### [TASK TO COMPLETE]
Reproduce the entries so that every line matches the original exactly.

### [Stored dataset items]
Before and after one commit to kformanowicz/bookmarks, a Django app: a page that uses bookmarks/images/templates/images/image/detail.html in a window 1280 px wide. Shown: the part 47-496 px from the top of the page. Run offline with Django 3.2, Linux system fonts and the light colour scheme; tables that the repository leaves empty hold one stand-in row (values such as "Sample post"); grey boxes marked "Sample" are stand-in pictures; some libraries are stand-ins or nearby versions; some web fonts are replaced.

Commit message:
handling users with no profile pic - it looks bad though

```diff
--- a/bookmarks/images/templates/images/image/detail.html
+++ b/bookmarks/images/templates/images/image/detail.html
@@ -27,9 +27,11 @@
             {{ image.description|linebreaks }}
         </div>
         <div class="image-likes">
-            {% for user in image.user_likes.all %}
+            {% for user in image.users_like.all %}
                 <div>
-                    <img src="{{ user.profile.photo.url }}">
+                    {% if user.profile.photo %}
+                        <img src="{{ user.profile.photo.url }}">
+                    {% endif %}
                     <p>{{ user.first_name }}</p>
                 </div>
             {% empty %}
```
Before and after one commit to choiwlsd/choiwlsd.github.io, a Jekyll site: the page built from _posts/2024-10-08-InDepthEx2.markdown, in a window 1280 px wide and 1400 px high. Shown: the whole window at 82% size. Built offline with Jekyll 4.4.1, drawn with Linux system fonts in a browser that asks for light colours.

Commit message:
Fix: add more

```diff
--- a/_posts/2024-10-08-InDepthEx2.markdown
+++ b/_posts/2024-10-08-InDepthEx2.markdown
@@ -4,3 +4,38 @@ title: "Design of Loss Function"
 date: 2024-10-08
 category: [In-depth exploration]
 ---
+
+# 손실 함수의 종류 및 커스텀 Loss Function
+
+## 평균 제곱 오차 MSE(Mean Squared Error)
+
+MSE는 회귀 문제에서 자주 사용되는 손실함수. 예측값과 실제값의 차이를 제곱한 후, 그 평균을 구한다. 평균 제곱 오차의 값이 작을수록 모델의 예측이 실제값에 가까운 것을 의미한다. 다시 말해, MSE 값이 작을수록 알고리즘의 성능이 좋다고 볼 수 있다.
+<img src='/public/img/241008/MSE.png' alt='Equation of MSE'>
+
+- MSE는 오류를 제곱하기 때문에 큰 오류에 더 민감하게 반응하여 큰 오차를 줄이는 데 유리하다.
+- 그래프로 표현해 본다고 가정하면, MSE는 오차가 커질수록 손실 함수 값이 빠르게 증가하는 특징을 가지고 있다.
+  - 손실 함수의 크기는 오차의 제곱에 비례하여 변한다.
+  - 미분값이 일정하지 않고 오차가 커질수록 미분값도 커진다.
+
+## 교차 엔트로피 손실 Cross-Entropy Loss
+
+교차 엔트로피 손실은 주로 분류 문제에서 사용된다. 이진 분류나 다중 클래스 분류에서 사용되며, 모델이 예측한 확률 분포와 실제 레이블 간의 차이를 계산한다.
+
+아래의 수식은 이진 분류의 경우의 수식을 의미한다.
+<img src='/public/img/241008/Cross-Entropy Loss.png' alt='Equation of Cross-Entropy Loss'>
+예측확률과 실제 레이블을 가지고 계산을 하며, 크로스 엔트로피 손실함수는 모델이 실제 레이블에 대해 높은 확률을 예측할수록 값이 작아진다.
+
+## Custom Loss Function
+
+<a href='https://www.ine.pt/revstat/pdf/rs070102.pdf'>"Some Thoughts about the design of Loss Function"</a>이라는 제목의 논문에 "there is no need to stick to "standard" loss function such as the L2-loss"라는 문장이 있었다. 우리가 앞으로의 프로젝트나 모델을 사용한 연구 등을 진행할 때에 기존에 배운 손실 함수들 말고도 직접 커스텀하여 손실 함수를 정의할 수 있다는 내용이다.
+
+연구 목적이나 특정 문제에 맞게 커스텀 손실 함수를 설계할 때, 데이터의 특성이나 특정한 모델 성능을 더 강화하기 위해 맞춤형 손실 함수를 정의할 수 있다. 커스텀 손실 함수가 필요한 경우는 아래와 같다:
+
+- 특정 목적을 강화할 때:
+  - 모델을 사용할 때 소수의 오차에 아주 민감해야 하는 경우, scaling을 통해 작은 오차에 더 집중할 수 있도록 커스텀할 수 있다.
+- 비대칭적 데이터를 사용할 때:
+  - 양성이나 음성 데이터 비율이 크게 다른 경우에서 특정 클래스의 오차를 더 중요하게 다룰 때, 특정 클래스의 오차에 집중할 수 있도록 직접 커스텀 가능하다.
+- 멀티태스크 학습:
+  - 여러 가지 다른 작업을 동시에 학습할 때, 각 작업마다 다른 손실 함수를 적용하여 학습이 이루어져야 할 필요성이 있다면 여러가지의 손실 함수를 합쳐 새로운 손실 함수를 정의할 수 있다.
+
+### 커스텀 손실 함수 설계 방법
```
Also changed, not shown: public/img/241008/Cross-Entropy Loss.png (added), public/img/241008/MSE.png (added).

### [EXERCISE RESULT]
Before and after one commit to kformanowicz/bookmarks, a Django app: a page that uses bookmarks/images/templates/images/image/detail.html in a window 1280 px wide. Shown: the part 47-496 px from the top of the page. Run offline with Django 3.2, Linux system fonts and the light colour scheme; tables that the repository leaves empty hold one stand-in row (values such as "Sample post"); grey boxes marked "Sample" are stand-in pictures; some libraries are stand-ins or nearby versions; some web fonts are replaced.

Commit message:
handling users with no profile pic - it looks bad though

```diff
--- a/bookmarks/images/templates/images/image/detail.html
+++ b/bookmarks/images/templates/images/image/detail.html
@@ -27,9 +27,11 @@
             {{ image.description|linebreaks }}
         </div>
         <div class="image-likes">
-            {% for user in image.user_likes.all %}
+            {% for user in image.users_like.all %}
                 <div>
-                    <img src="{{ user.profile.photo.url }}">
+                    {% if user.profile.photo %}
+                        <img src="{{ user.profile.photo.url }}">
+                    {% endif %}
                     <p>{{ user.first_name }}</p>
                 </div>
             {% empty %}
```
Before and after one commit to choiwlsd/choiwlsd.github.io, a Jekyll site: the page built from _posts/2024-10-08-InDepthEx2.markdown, in a window 1280 px wide and 1400 px high. Shown: the whole window at 82% size. Built offline with Jekyll 4.4.1, drawn with Linux system fonts in a browser that asks for light colours.

Commit message:
Fix: add more

```diff
--- a/_posts/2024-10-08-InDepthEx2.markdown
+++ b/_posts/2024-10-08-InDepthEx2.markdown
@@ -4,3 +4,38 @@ title: "Design of Loss Function"
 date: 2024-10-08
 category: [In-depth exploration]
 ---
+
+# 손실 함수의 종류 및 커스텀 Loss Function
+
+## 평균 제곱 오차 MSE(Mean Squared Error)
+
+MSE는 회귀 문제에서 자주 사용되는 손실함수. 예측값과 실제값의 차이를 제곱한 후, 그 평균을 구한다. 평균 제곱 오차의 값이 작을수록 모델의 예측이 실제값에 가까운 것을 의미한다. 다시 말해, MSE 값이 작을수록 알고리즘의 성능이 좋다고 볼 수 있다.
+<img src='/public/img/241008/MSE.png' alt='Equation of MSE'>
+
+- MSE는 오류를 제곱하기 때문에 큰 오류에 더 민감하게 반응하여 큰 오차를 줄이는 데 유리하다.
+- 그래프로 표현해 본다고 가정하면, MSE는 오차가 커질수록 손실 함수 값이 빠르게 증가하는 특징을 가지고 있다.
+  - 손실 함수의 크기는 오차의 제곱에 비례하여 변한다.
+  - 미분값이 일정하지 않고 오차가 커질수록 미분값도 커진다.
+
+## 교차 엔트로피 손실 Cross-Entropy Loss
+
+교차 엔트로피 손실은 주로 분류 문제에서 사용된다. 이진 분류나 다중 클래스 분류에서 사용되며, 모델이 예측한 확률 분포와 실제 레이블 간의 차이를 계산한다.
+
+아래의 수식은 이진 분류의 경우의 수식을 의미한다.
+<img src='/public/img/241008/Cross-Entropy Loss.png' alt='Equation of Cross-Entropy Loss'>
+예측확률과 실제 레이블을 가지고 계산을 하며, 크로스 엔트로피 손실함수는 모델이 실제 레이블에 대해 높은 확률을 예측할수록 값이 작아진다.
+
+## Custom Loss Function
+
+<a href='https://www.ine.pt/revstat/pdf/rs070102.pdf'>"Some Thoughts about the design of Loss Function"</a>이라는 제목의 논문에 "there is no need to stick to "standard" loss function such as the L2-loss"라는 문장이 있었다. 우리가 앞으로의 프로젝트나 모델을 사용한 연구 등을 진행할 때에 기존에 배운 손실 함수들 말고도 직접 커스텀하여 손실 함수를 정의할 수 있다는 내용이다.
+
+연구 목적이나 특정 문제에 맞게 커스텀 손실 함수를 설계할 때, 데이터의 특성이나 특정한 모델 성능을 더 강화하기 위해 맞춤형 손실 함수를 정의할 수 있다. 커스텀 손실 함수가 필요한 경우는 아래와 같다:
+
+- 특정 목적을 강화할 때:
+  - 모델을 사용할 때 소수의 오차에 아주 민감해야 하는 경우, scaling을 통해 작은 오차에 더 집중할 수 있도록 커스텀할 수 있다.
+- 비대칭적 데이터를 사용할 때:
+  - 양성이나 음성 데이터 비율이 크게 다른 경우에서 특정 클래스의 오차를 더 중요하게 다룰 때, 특정 클래스의 오차에 집중할 수 있도록 직접 커스텀 가능하다.
+- 멀티태스크 학습:
+  - 여러 가지 다른 작업을 동시에 학습할 때, 각 작업마다 다른 손실 함수를 적용하여 학습이 이루어져야 할 필요성이 있다면 여러가지의 손실 함수를 합쳐 새로운 손실 함수를 정의할 수 있다.
+
+### 커스텀 손실 함수 설계 방법
```
Also changed, not shown: public/img/241008/Cross-Entropy Loss.png (added), public/img/241008/MSE.png (added).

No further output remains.